It's one of the fastest-growing health issues that doctors now face: "Google-itis." Everyone from concerned mothers to businessmen on their lunch break are typing in symptoms and coming up with rare diseases or just plain wrong information. Many doctors are bringing computers into examination rooms now so they can search along with patients to alleviate their fears. "I'm not looking for a relationship where the patient accepts my word as the gospel truth," says Dr. James Valek. "I just feel the Internet brings so much misinformation to the (exam) room that we have to fight through all that before we can get to the problem at hand."
Lanxon writes "A team of researchers at the Royal Veterinary College in London has built a 'cyber-cockroach' (a cockroach wearing an accelerometer in a tiny backpack) to try and better understand the movements of many-legged animals. They found that unlike bipedal creatures, animals with more than two legs don't adjust their movements when walking over a softer surface." The academic paper is available from the Journal of Experimental Biology. This research will be helpful in finding better ways for multi-legged robots to navigate difficult terrain.
An anonymous reader writes "Develop has an excellent piece up profiling a bunch of average to awful titles that flopped so hard they harmed or sunk their studio or publisher. The list includes Haze, Enter The Matrix, Hellgate: London, Daikatana, Tabula Rasa, and — of course — Duke Nukem Forever. 'Daikatana was finally released in June 2000, over two and a half years late. Gamers weren't convinced the wait was worth it. A buggy game with sidekicks (touted as an innovation) who more often caused you hindrance than helped ... achieved an average rating of 53. By this time, Eidos is believed to have invested over $25 million in the studio. And they called it a day. Eidos closed the Dallas Ion Storm office in 2001.'"
artemis67 writes "A man studying in London has taken a mathematical equation that predicts the possibility of alien life in the universe to explain why he can't find a girlfriend. Peter Backus, a native of Seattle and PhD candidate and Teaching Fellow in the Department of Economics at the University of Warwick, near London, in his paper, 'Why I don't have a girlfriend: An application of the Drake Equation to love in the UK,' used math to estimate the number of potential girlfriends in the UK. In describing the paper on the university Web site he wrote 'the results are not encouraging. The probability of finding love in the UK is only about 100 times better than the probability of finding intelligent life in our galaxy.'"
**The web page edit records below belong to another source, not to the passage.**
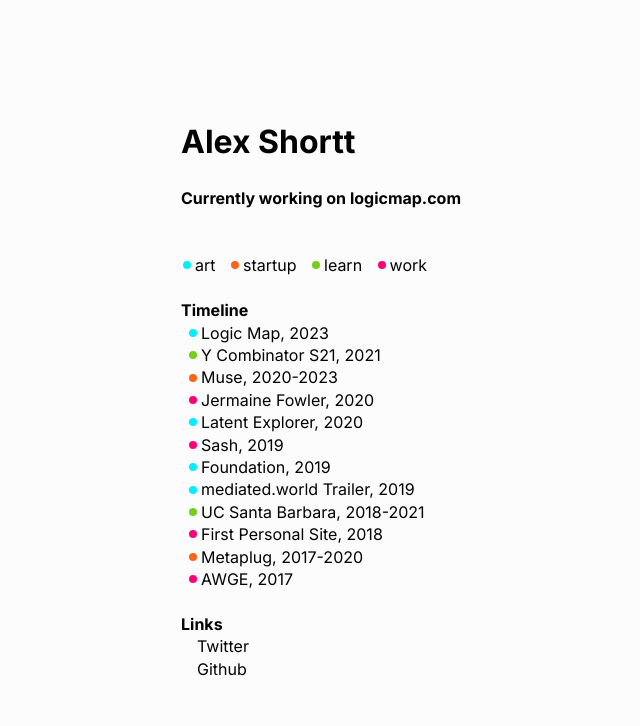
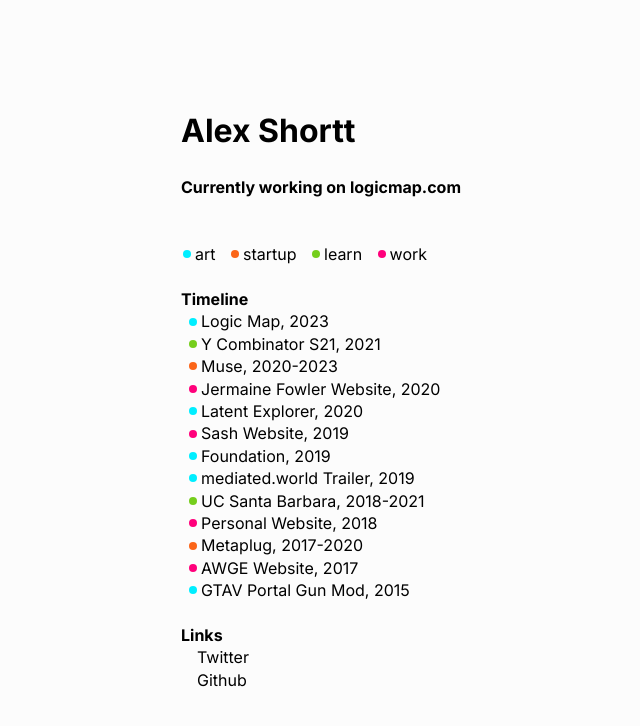
Before and after one commit to alex-shortt/personal-website, a Next.js app: page / in a window 1280 px wide. Shown: the top 726 px of the page, without its empty margins (259-899 px from the left). Built offline with nearby package versions, Linux system fonts and the light colour scheme.

Commit message:
specify website, add portal gun mod

```diff
--- a/src/pages/index.tsx
+++ b/src/pages/index.tsx
@@ -46,7 +46,7 @@
             href="http://jermaine-fowler-site.s3-website-us-west-1.amazonaws.com"
             className="work"
           >
-            Jermaine Fowler, 2020
+            Jermaine Fowler Website, 2020
           </a>
           <a
             href="https://assets.mediated.world/site/latent-explorer/wide-video.mp4"
@@ -58,7 +58,7 @@
             href="http://smile.sashsite.com.s3-website-us-west-1.amazonaws.com/"
             className="work"
           >
-            Sash, 2019
+            Sash Website, 2019
           </a>
           <a
             href="https://assets.mediated.world/site/foundation/inbed.mp4"
@@ -74,13 +74,16 @@
             href="http://first-personal-site.s3-website-us-west-1.amazonaws.com/"
             className="work"
           >
-            First Personal Site, 2018
+            Personal Website, 2018
           </a>
           <a href="https://www.getinstadata.com/" className="startup">
             Metaplug, 2017-2020
           </a>
           <a href="https://www.awge.com" className="work">
-            AWGE, 2017
+            AWGE Website, 2017
+          </a>
+          <a href="https://www.gta5-mods.com/scripts/portal-gun-net" className="art">
+            GTAV Portal Gun Mod, 2015
           </a>
           <br />
           <h4>Links</h4>
```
Yeah, because as a wireless ISP you can totally require your clients to support IPv6. Wait, no, that's not right.